Task goal:
The required answer is every line of the data containing the word "export".

Data items:

_ _ _

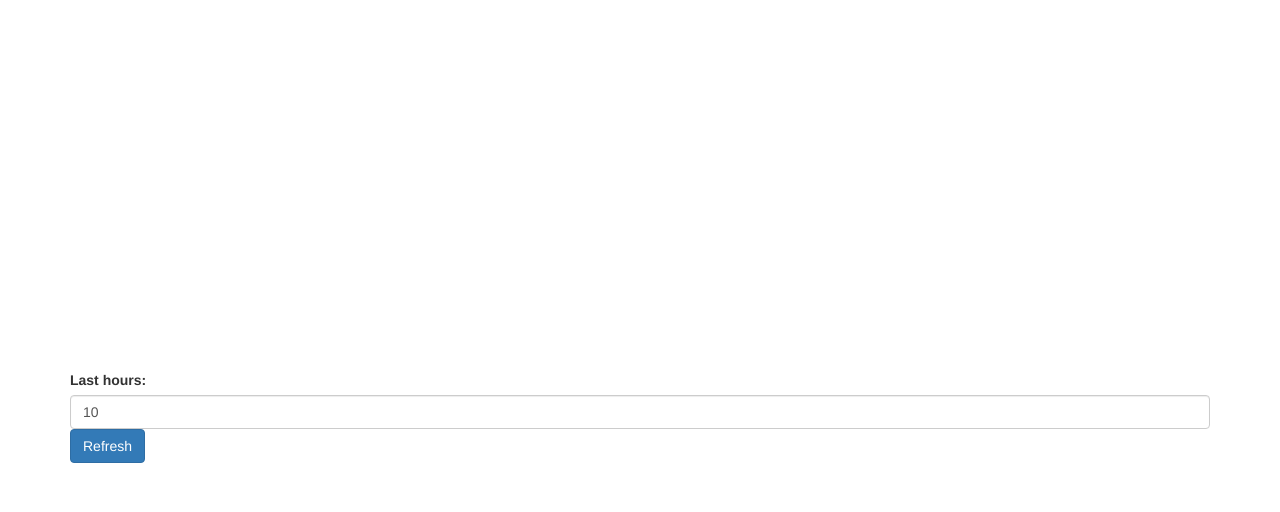
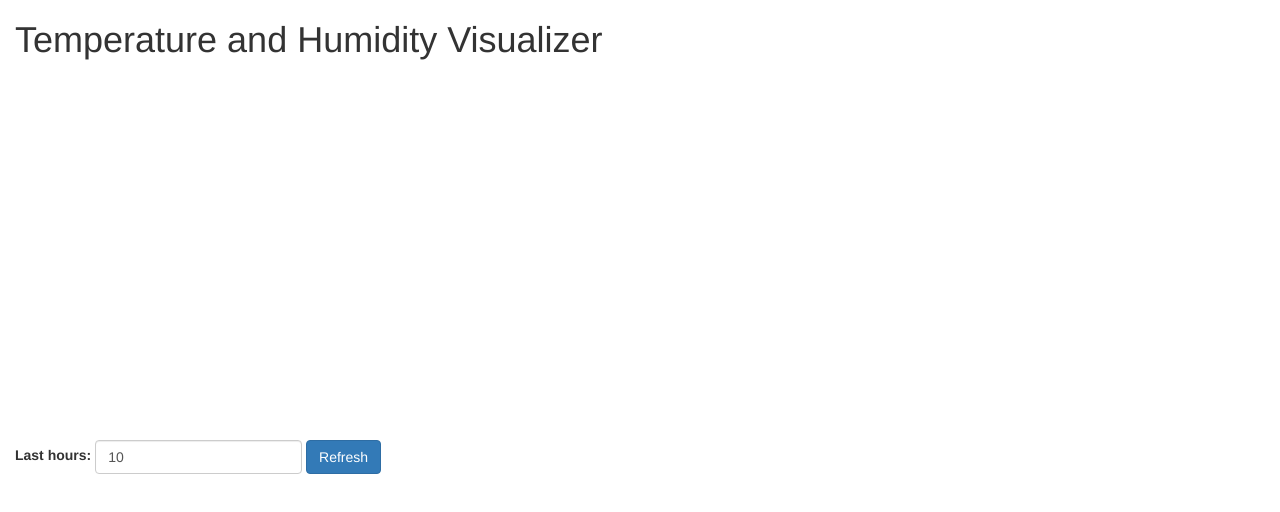
Before and after one commit to DoGab/temperature_humidity_db, a plain HTML site: page var/www/html/index.html in a window 1280 px wide. Drawn offline with nearby package versions, Linux system fonts and the light colour scheme; no server answers.

Commit message:
Updated index.html

```diff
--- a/var/www/html/index.html
+++ b/var/www/html/index.html
@@ -38,44 +38,46 @@ function refresh() {
 
 function getHours() {
   hours = document.getElementById("hours").value;
-  //alert(hours);
   if (hours == null || hours == 0) {
     hours = 10;
   }
+  hours = {'hours': hours};
   return hours;
 }
 
 
 function getChart() {
 
-
   event.preventDefault();
 
-post_hours = getHours();
-//alert(post_hours);
+  var post_hours = getHours();
+  //console.log(post_hours);
 
   var request;
   request = $.ajax({
-    type: 'GET',
+    type: "POST",
+    url: "/sqlite_query.php",
+    data: post_hours,
     dataType: 'json',
-    url: "/sqlite_query.php",
+  });
+
+  request.fail(function() {
+    console.log("error while ajax call");
   });
 
 
   request.done(function(msg) {
-  //alert ( "Response: " + JSON.stringify(msg) );
-  console.log(msg);
-
+    //console.log(msg);
 
     var dataPoints1 = getTempData(msg);
-//alert(JSON.stringify(dataPoints1));
+    //console.log(JSON.stringify(dataPoints1));
     var dataPoints2 = getHumData(msg);
-//alert(JSON.stringify(dataPoints2));
+    //console.log(dataPoints2);
 
     var chart = new CanvasJS.Chart("chartContainer", {
 	animationEnabled: true,
 	title:{
-		text: "Temperature And Humidity Time Graph"
+		text: "Graph"
 	},
 	toolTip: {
 		shared: true
@@ -118,12 +120,11 @@ var chart = new CanvasJS.Chart("chartContainer", {
 		dataPoints: dataPoints1
 	}]
     });
+
     chart.render();
-
 
     return chart;
   });
-
 }
 
 window.onload = function () {
@@ -134,14 +135,25 @@ window.onload = function () {
 </script>
 </head>
   <body>
-    <div class="container">
+    <div id="main" class="container-fluid">
+      <div class="row">
+        <div class="col-xs-12 col-sm-12 col-lg-12">
+          <h1>Temperature and Humidity Visualizer</h1>
+        </div>
+      </div>
+      <div class="row">
+        <div class="col-xs-12 col-sm-12 col-lg-12">
 	  <div id="chartContainer" style="height: 370px; width: 100%;"></div>
 	  <script src="https://canvasjs.com/assets/script/canvasjs.min.js"></script>
-      <div id="main" class="form-group">
+	  <form class="form-inline">
+	    <div class="form-group">
 	      <label for="usr">Last hours:</label>
 	      <input type="number" name="enter" class="form-control" value="10" id="hours"/>
 	      <button type="button" class="btn btn-primary" onclick="refresh()">Refresh</button>
 	    </div>
+	  </form>
+        </div>
+      </div>
     </div>
   </body>
 </html>
```
Lines whose indentation alone changed are shown as unchanged.
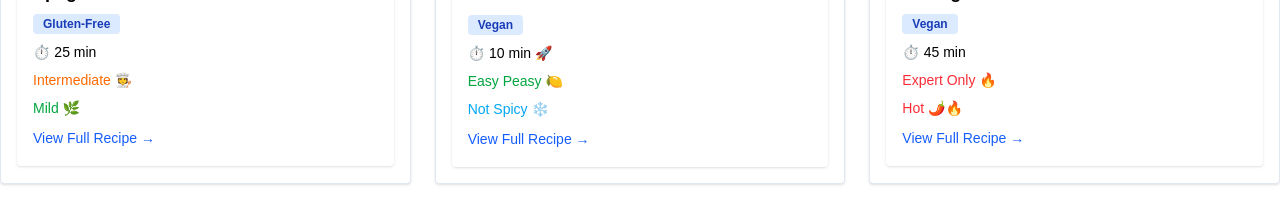
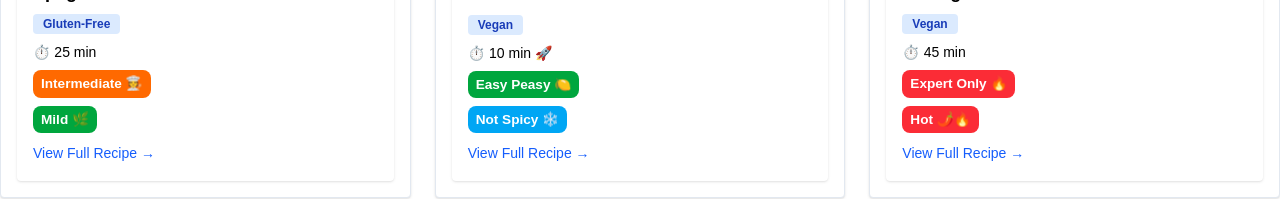
Before and after one commit to cmhfl92/recipe-search-app, a Next.js app: page / in a window 1280 px wide. Both pictures are taken after typing "Sample" into the empty fields and a click on the button "Search". Shown: the part 479-678 px from the top of the page. Built offline with nearby package versions, Linux system fonts and the light colour scheme; no server answers.

Commit message:
refactored both recipe/spicelevel badges into one genericBadge component. Reusing the styling for badges in one centralized location.

```diff
--- /dev/null
+++ b/src/app/components/genericBadge.tsx
@@ -0,0 +1,26 @@
+type GenericBadgeProps<T extends string> = {
+  type: T;
+  map: Record<T, { label: string; color: string }>;
+};
+
+export function GenericBadge<T extends string>({
+  type,
+  map,
+}: GenericBadgeProps<T>) {
+  const { label, color } = map[type];
+  return (
+    <span
+      style={{
+        backgroundColor: color,
+        padding: '0.25rem 0.5rem',
+        borderRadius: '8px',
+        color: 'white',
+        fontWeight: 'bold',
+        fontSize: '0.85rem',
+        display: 'inline-block',
+      }}
+    >
+      {label}
+    </span>
+  );
+}
--- a/src/app/components/recipeDifficultyBadge.tsx
+++ b/src/app/components/recipeDifficultyBadge.tsx
@@ -19,7 +19,7 @@
 // };
 
 //refactored/combined badge component record types for recipes
-const RecipeBadge = CreateBadgeMap<RecipeDifficulty>({
+export const RecipeBadge = CreateBadgeMap<RecipeDifficulty>({
   [RecipeDifficulty.Easy]: {
     label: 'Easy Peasy 🍋',
     color: 'oklch(0.627 0.194 149.214)',
@@ -34,15 +34,16 @@
   },
 });
 
-export default function RecipeDifficultyBadge({
-  difficulty,
-}: {
-  difficulty: RecipeDifficulty;
-}) {
-  const { label, color } = RecipeBadge[difficulty];
-  return (
-    <>
-      <span style={{ color }}>{label}</span>
-    </>
-  );
-}
+//refactored into GenericBadge component
+// export default function RecipeDifficultyBadge({
+//   difficulty,
+// }: {
+//   difficulty: RecipeDifficulty;
+// }) {
+//   const { label, color } = RecipeBadge[difficulty];
+//   return (
+//     <>
+//       <span style={{ color }}>{label}</span>
+//     </>
+//   );
+// }
--- a/src/app/components/spiceBadge.tsx
+++ b/src/app/components/spiceBadge.tsx
@@ -22,7 +22,7 @@
 // };
 
 //combining my spiceLevel records into one
-const SpiceLevelBadge = CreateBadgeMap<SpiceLevel>({
+export const SpiceLevelBadge = CreateBadgeMap<SpiceLevel>({
   [SpiceLevel.NoSpice]: {
     label: 'Not Spicy ❄️',
     color: 'oklch(0.685 0.169 237.323)',
@@ -41,11 +41,12 @@
   },
 });
 
-export default function SpiceBadge({ spiceLevel }: { spiceLevel: SpiceLevel }) {
-  const { label, color } = SpiceLevelBadge[spiceLevel];
-  return (
-    <>
-      <span style={{ color }}>{label}</span>
-    </>
-  );
-}
+//refactored into GenericBadge component
+// export default function SpiceBadge({ spiceLevel }: { spiceLevel: SpiceLevel }) {
+//   const { label, color } = SpiceLevelBadge[spiceLevel];
+//   return (
+//     <>
+//       <span style={{ color }}>{label}</span>
+//     </>
+//   );
+// }
--- a/src/app/page.tsx
+++ b/src/app/page.tsx
@@ -8,10 +8,9 @@
 import { useRouter } from 'next/navigation';
 import ThemeToggle from './components/themeToggle';
 import { useTheme } from './lib/themeContext';
-import RecipeDifficultyBadge, {
-  RecipeDifficulty,
-} from './components/recipeDifficultyBadge';
-import SpiceBadge from './components/spiceBadge';
+import { RecipeBadge } from './components/recipeDifficultyBadge';
+import { SpiceLevelBadge } from './components/spiceBadge';
+import { GenericBadge } from './components/genericBadge';
 
 export default function Homepage() {
   const { addFavorite, removeFavorite, isFavorite } = useFavorites();
@@ -134,10 +133,12 @@
                   <QuickBadge time={recipe.totalTime} />
                 </p>
                 <p className='text-sm mb-2'>
-                  <RecipeDifficultyBadge difficulty={recipe.difficulty} />
+                  {/* <RecipeDifficultyBadge difficulty={recipe.difficulty} /> */}
+                  <GenericBadge type={recipe.difficulty} map={RecipeBadge} />
                 </p>
                 <p className='text-sm mb-2'>
-                  <SpiceBadge spiceLevel={recipe.spice} />
+                  {/* <SpiceBadge spiceLevel={recipe.spice} /> */}
+                  <GenericBadge type={recipe.spice} map={SpiceLevelBadge} />
                 </p>
 
                 <a
```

_ _ _

Your solution:
+export function GenericBadge<T extends string>({
+export const RecipeBadge = CreateBadgeMap<RecipeDifficulty>({
-export default function RecipeDifficultyBadge({
+// export default function RecipeDifficultyBadge({
+export const SpiceLevelBadge = CreateBadgeMap<SpiceLevel>({
-export default function SpiceBadge({ spiceLevel }: { spiceLevel: SpiceLevel }) {
+// export default function SpiceBadge({ spiceLevel }: { spiceLevel: SpiceLevel }) {
 export default function Homepage() {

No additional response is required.